I lay there and watched him, stroking his graying muzzle, and running my hand over his silky red-brindle coat one last time. His tongue...that extraordinary long tongue of his, relaxed and the tip of it peered out, reminding me of the many times he had held his head close to mine, and slowly and carefully reached out with that tongue to flick the tip of it once on my cheek or ear. He knew that always made me laugh, and hug him. He brought me so much happiness in his own very special way.
Now I wake up in the middle of the night, feeling insecure and lost. Although I have thought that I heard him, his snoring isn't there, nor is the sound of his big paws hitting the floor as he checks the doors. Still, I feel him close. He will always be a part of me, and I will always hold these warm happy memories of my Dillon in my heart.
A friend printed this page out and gave it to a person that means a lot to me. He in turn, with great kindness and feeling, let me know as only he could that he understood my loss. Knowing that a person went out of their way to let you know they understand and feel for you takes some of the sadness from your heart and gives encouragement.
On the day I had planned to remove this page I received two e-mails from strangers who had read this tribute. They were not the first strangers to write to me about my story of Dillon. They are strangers no longer for we share that special love of the Breed, and the love and appreciation for the wonderful individuals that we are blessed with in our lives. They told me of their own losses, and how my story of Dillon had reminded them of their Boxer. While reading this tribute they were finally able to let out their grief. If in some way Dillon and I have helped another to come to terms with their loss, or made it a little bit easier to cope with I am grateful.
Towards the end of 2004 I received an e-mail from a nice woman who had found my page for Dillon on AOL and read it. She contacted me and wrote a very nice letter which touched me. Following that initial letter she has written several times and included photos which I enjoy so much. She has a Boxer puppy, and named him 'Dillon' after my own Dillon.
Today I found an Austin website for rescued Boxers, and I think that maybe after I have my knee surgery I am going to offer a home to some old gentleman that needs some loving and attention. It would be good to wrap my arms around a big old Boxer neck again. It won't be my Dillon, but life is too short to go thru it without a four footed friend.

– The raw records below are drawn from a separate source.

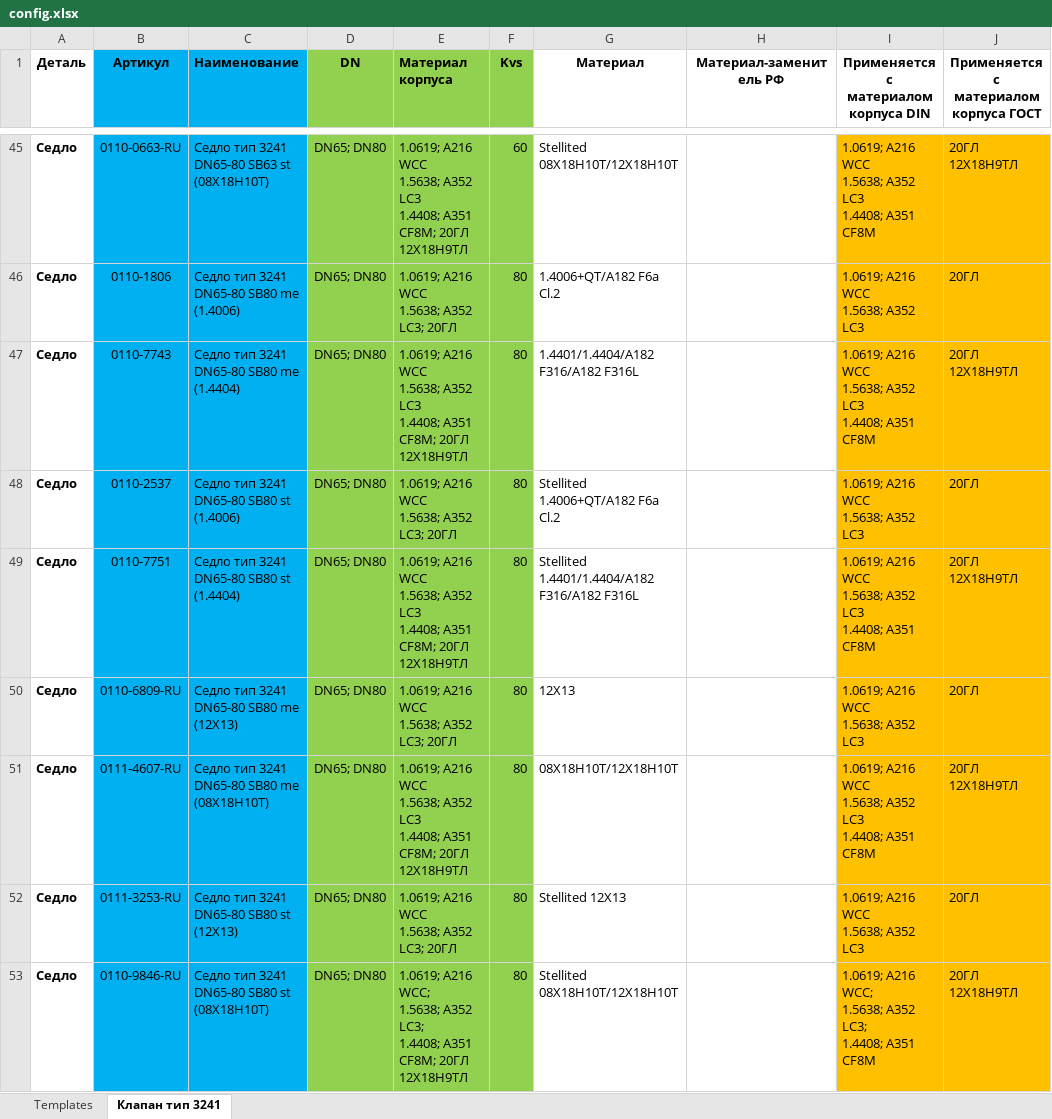
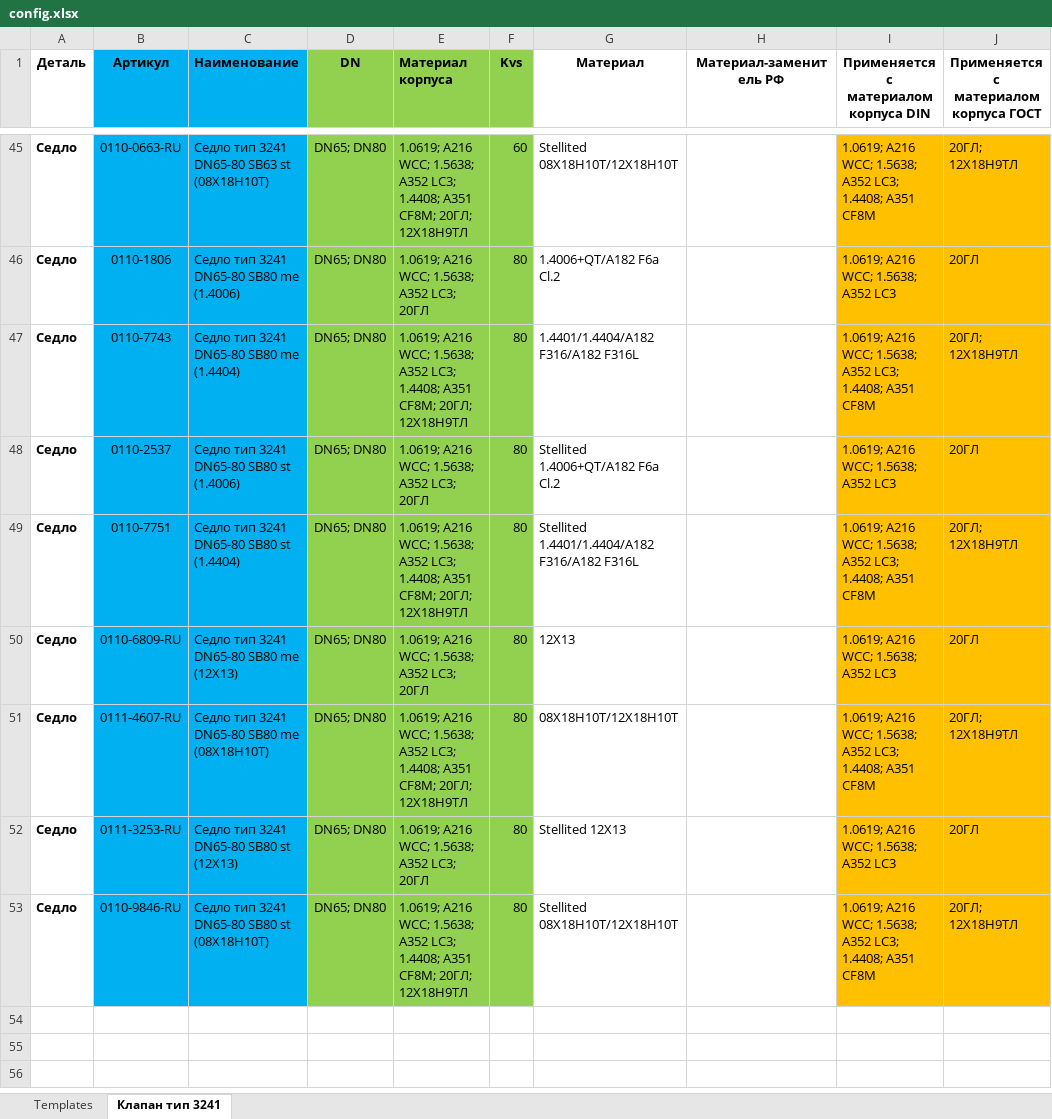
Before and after one commit to dv-markov/Python_OOP, an Excel workbook: ERP/SC_CONF_r4/config.xlsx, sheet Клапан тип 3241, drawn as a sheet; only a part is shown, gaps mark what is left out; values as stored, in another font and other column widths than the file's, no borders; conditional formats not drawn; ↵ is a line break in a cell; the diff covers the shown part only; the diff names each change by its address in the sheet, - before the commit and + after, or states it on an @@ line.

```diff
--- a/ERP/SC_CONF_r4/config.xlsx (sheet Клапан тип 3241)
+++ b/ERP/SC_CONF_r4/config.xlsx (sheet Клапан тип 3241)
-E45 (Материал корпуса): 1.0619; A216 WCC ↵ 1.5638; A352 LC3 ↵ 1.4408; A351 CF8M; 20ГЛ ↵ 12Х18Н9ТЛ
+E45 (Материал корпуса): 1.0619; A216 WCC; 1.5638; A352 LC3; 1.4408; A351 CF8M; 20ГЛ; 12Х18Н9ТЛ
-I45: 1.0619; A216 WCC ↵ 1.5638; A352 LC3 ↵ 1.4408; A351…
+I45: 1.0619; A216 WCC; 1.5638; A352 LC3; 1.4408; A351…
-J45: 20ГЛ ↵ 12Х18Н9ТЛ
+J45: 20ГЛ; 12Х18Н9ТЛ
-E46 (Материал корпуса): 1.0619; A216 WCC ↵ 1.5638; A352 LC3; 20ГЛ
+E46 (Материал корпуса): 1.0619; A216 WCC; 1.5638; A352 LC3; 20ГЛ
-I46: 1.0619; A216 WCC ↵ 1.5638; A352 LC3
+I46: 1.0619; A216 WCC; 1.5638; A352 LC3
-E47 (Материал корпуса): 1.0619; A216 WCC ↵ 1.5638; A352 LC3 ↵ 1.4408; A351 CF8M; 20ГЛ ↵ 12Х18Н9ТЛ
+E47 (Материал корпуса): 1.0619; A216 WCC; 1.5638; A352 LC3; 1.4408; A351 CF8M; 20ГЛ; 12Х18Н9ТЛ
-I47: 1.0619; A216 WCC ↵ 1.5638; A352 LC3 ↵ 1.4408; A351…
+I47: 1.0619; A216 WCC; 1.5638; A352 LC3; 1.4408; A351…
-J47: 20ГЛ ↵ 12Х18Н9ТЛ
+J47: 20ГЛ; 12Х18Н9ТЛ
-E48 (Материал корпуса): 1.0619; A216 WCC ↵ 1.5638; A352 LC3; 20ГЛ
+E48 (Материал корпуса): 1.0619; A216 WCC; 1.5638; A352 LC3; 20ГЛ
-I48: 1.0619; A216 WCC ↵ 1.5638; A352 LC3
+I48: 1.0619; A216 WCC; 1.5638; A352 LC3
-E49 (Материал корпуса): 1.0619; A216 WCC ↵ 1.5638; A352 LC3 ↵ 1.4408; A351 CF8M; 20ГЛ ↵ 12Х18Н9ТЛ
+E49 (Материал корпуса): 1.0619; A216 WCC; 1.5638; A352 LC3; 1.4408; A351 CF8M; 20ГЛ; 12Х18Н9ТЛ
-I49: 1.0619; A216 WCC ↵ 1.5638; A352 LC3 ↵ 1.4408; A351…
+I49: 1.0619; A216 WCC; 1.5638; A352 LC3; 1.4408; A351…
-J49: 20ГЛ ↵ 12Х18Н9ТЛ
+J49: 20ГЛ; 12Х18Н9ТЛ
-E50 (Материал корпуса): 1.0619; A216 WCC ↵ 1.5638; A352 LC3; 20ГЛ
+E50 (Материал корпуса): 1.0619; A216 WCC; 1.5638; A352 LC3; 20ГЛ
-I50: 1.0619; A216 WCC ↵ 1.5638; A352 LC3
+I50: 1.0619; A216 WCC; 1.5638; A352 LC3
-E51 (Материал корпуса): 1.0619; A216 WCC ↵ 1.5638; A352 LC3 ↵ 1.4408; A351 CF8M; 20ГЛ ↵ 12Х18Н9ТЛ
+E51 (Материал корпуса): 1.0619; A216 WCC; 1.5638; A352 LC3; 1.4408; A351 CF8M; 20ГЛ; 12Х18Н9ТЛ
-I51: 1.0619; A216 WCC ↵ 1.5638; A352 LC3 ↵ 1.4408; A351…
+I51: 1.0619; A216 WCC; 1.5638; A352 LC3; 1.4408; A351…
-J51: 20ГЛ ↵ 12Х18Н9ТЛ
+J51: 20ГЛ; 12Х18Н9ТЛ
-E52 (Материал корпуса): 1.0619; A216 WCC ↵ 1.5638; A352 LC3; 20ГЛ
+E52 (Материал корпуса): 1.0619; A216 WCC; 1.5638; A352 LC3; 20ГЛ
-I52: 1.0619; A216 WCC ↵ 1.5638; A352 LC3
+I52: 1.0619; A216 WCC; 1.5638; A352 LC3
-E53 (Материал корпуса): …A351 CF8M; 20ГЛ ↵ 12Х18Н9ТЛ
+E53 (Материал корпуса): …A351 CF8M; 20ГЛ; 12Х18Н9ТЛ
-I53: …A351 CF8M
+I53: …A351 CF8M
-J53: 20ГЛ ↵ 12Х18Н9ТЛ
+J53: 20ГЛ; 12Х18Н9ТЛ
```
Also changed, not shown: 62 edited cells and cell formats elsewhere in this sheet, 1 other file.
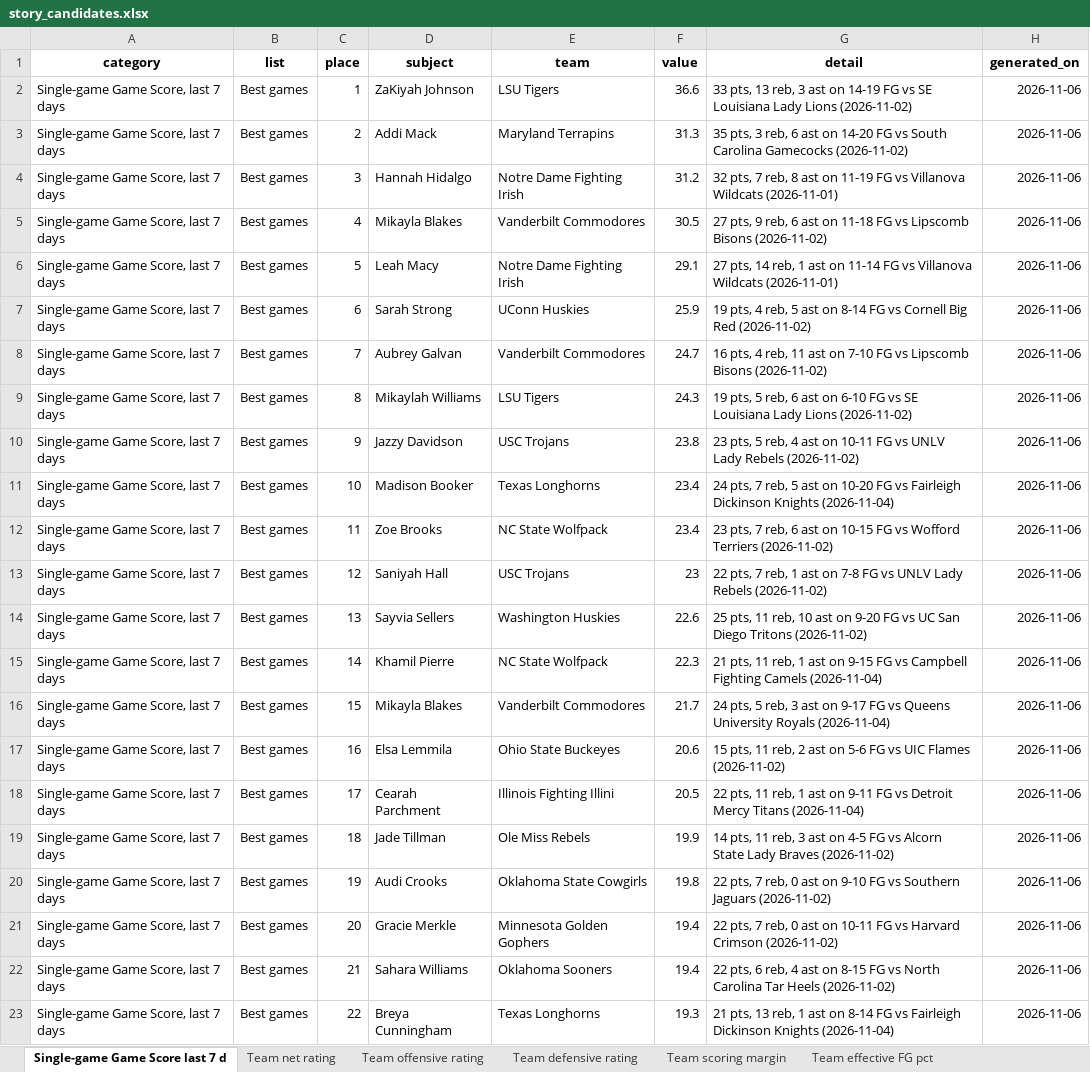
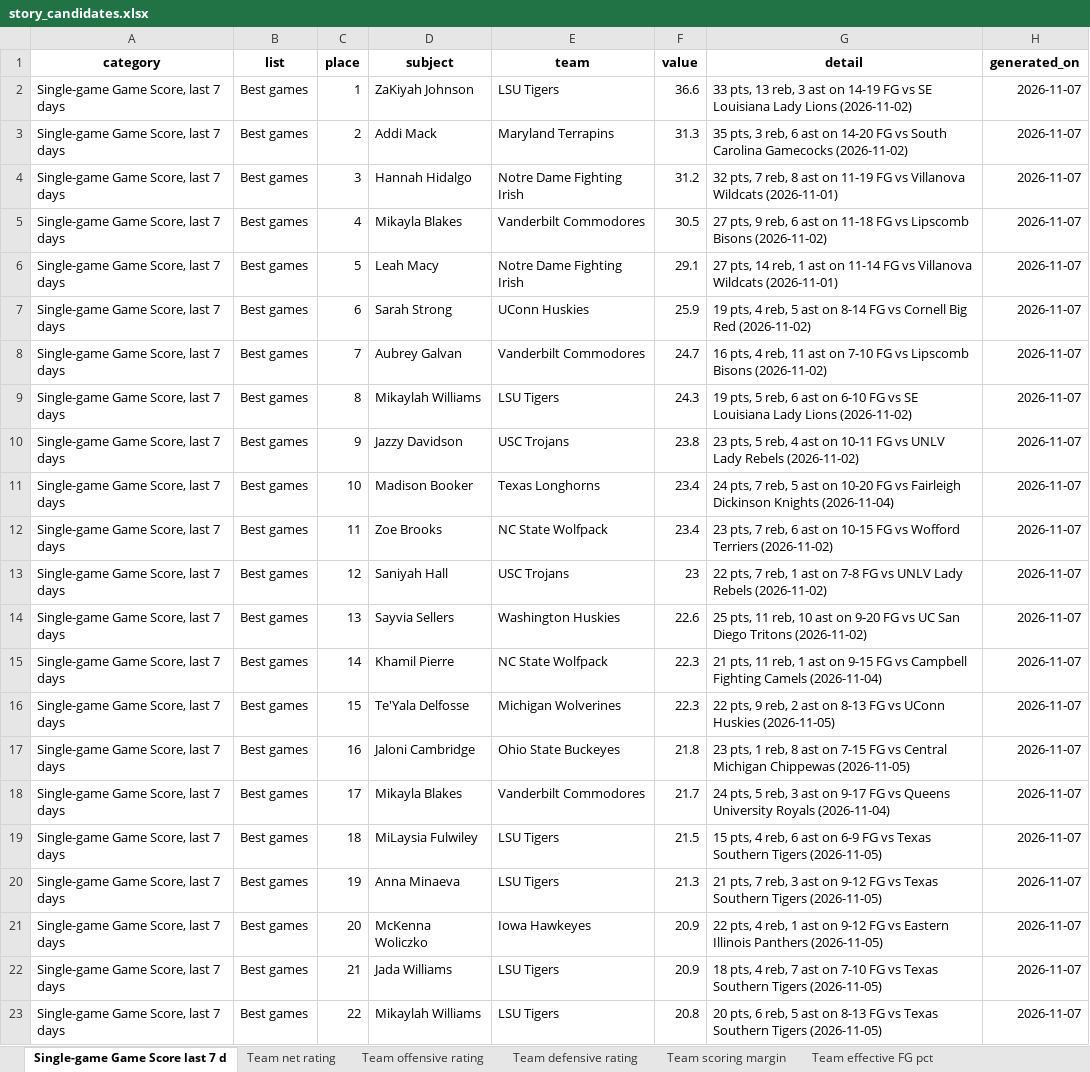
Before and after one commit to emmawbynes-afk/WNBAPROJ, an Excel workbook: output/story_candidates.xlsx, sheet Single-game Game Score last 7 d, drawn as a sheet; only a part is shown; values as stored, in another font and other column widths than the file's, no borders; the diff covers the shown part only; the diff names each change by its address in the sheet, - before the commit and + after, or states it on an @@ line.

```diff
--- a/output/story_candidates.xlsx (sheet Single-game Game Score last 7 d)
+++ b/output/story_candidates.xlsx (sheet Single-game Game Score last 7 d)
-H2:H23 (generated_on): 2026-11-06
+H2:H23 (generated_on): 2026-11-07
-D16 (subject): Mikayla Blakes
+D16 (subject): Te'Yala Delfosse
-E16 (team): Vanderbilt Commodores
+E16 (team): Michigan Wolverines
-F16 (value): 21.7
+F16 (value): 22.3
-G16 (detail): 24 pts, 5 reb, 3 ast on 9-17 FG vs Queens University Royals (2026-11-04)
+G16 (detail): 22 pts, 9 reb, 2 ast on 8-13 FG vs UConn Huskies (2026-11-05)
-D17 (subject): Elsa Lemmila
+D17 (subject): Jaloni Cambridge
-F17 (value): 20.6
+F17 (value): 21.8
-G17 (detail): 15 pts, 11 reb, 2 ast on 5-6 FG vs UIC Flames (2026-11-02)
+G17 (detail): 23 pts, 1 reb, 8 ast on 7-15 FG vs Central Michigan Chippewas (2026-11-05)
-D18 (subject): Cearah Parchment
+D18 (subject): Mikayla Blakes
-E18 (team): Illinois Fighting Illini
+E18 (team): Vanderbilt Commodores
-F18 (value): 20.5
+F18 (value): 21.7
-G18 (detail): 22 pts, 11 reb, 1 ast on 9-11 FG vs Detroit Mercy Titans (2026-11-04)
+G18 (detail): 24 pts, 5 reb, 3 ast on 9-17 FG vs Queens University Royals (2026-11-04)
-D19 (subject): Jade Tillman
+D19 (subject): MiLaysia Fulwiley
-E19 (team): Ole Miss Rebels
+E19 (team): LSU Tigers
-F19 (value): 19.9
+F19 (value): 21.5
-G19 (detail): 14 pts, 11 reb, 3 ast on 4-5 FG vs Alcorn State Lady Braves (2026-11-02)
+G19 (detail): 15 pts, 4 reb, 6 ast on 6-9 FG vs Texas Southern Tigers (2026-11-05)
-D20 (subject): Audi Crooks
+D20 (subject): Anna Minaeva
-E20 (team): Oklahoma State Cowgirls
+E20 (team): LSU Tigers
-F20 (value): 19.8
+F20 (value): 21.3
-G20 (detail): 22 pts, 7 reb, 0 ast on 9-10 FG vs Southern Jaguars (2026-11-02)
+G20 (detail): 21 pts, 7 reb, 3 ast on 9-12 FG vs Texas Southern Tigers (2026-11-05)
-D21 (subject): Gracie Merkle
+D21 (subject): McKenna Woliczko
-E21 (team): Minnesota Golden Gophers
+E21 (team): Iowa Hawkeyes
-F21:F22 (value): 19.4
+F21:F22 (value): 20.9
-G21 (detail): 22 pts, 7 reb, 0 ast on 10-11 FG vs Harvard Crimson (2026-11-02)
+G21 (detail): 22 pts, 4 reb, 1 ast on 9-12 FG vs Eastern Illinois Panthers (2026-11-05)
-D22 (subject): Sahara Williams
+D22 (subject): Jada Williams
-E22 (team): Oklahoma Sooners
+E22 (team): LSU Tigers
-G22 (detail): 22 pts, 6 reb, 4 ast on 8-15 FG vs North Carolina Tar Heels (2026-11-02)
+G22 (detail): 18 pts, 4 reb, 7 ast on 7-10 FG vs Texas Southern Tigers (2026-11-05)
-D23 (subject): Breya Cunningham
+D23 (subject): Mikaylah Williams
-E23 (team): Texas Longhorns
+E23 (team): LSU Tigers
-F23 (value): 19.3
+F23 (value): 20.8
-G23 (detail): 21 pts, 13 reb, 1 ast on 8-14 FG vs Fairleigh Dickinson Knights (2026-11-04)
+G23 (detail): 20 pts, 6 reb, 5 ast on 8-13 FG vs Texas Southern Tigers (2026-11-05)
```
Also changed, not shown: 10 added rows, 10 removed rows and 44 edited cells elsewhere in this sheet, sheet Offensive rebound rate, sheet Share of points in the paint, sheet Team turnover rate, sheet Pace possessions per game, sheet Opponent effective FG pct, sheet Share of points on fast breaks, 9 more sheets, 6 other files.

June 8th, 2009, I decided to add a Guestbook, for the heck of it. Feel free to leave your thoughts. Thank you for looking at my page. May you be blessed with the same kind of friend I had in Dillon.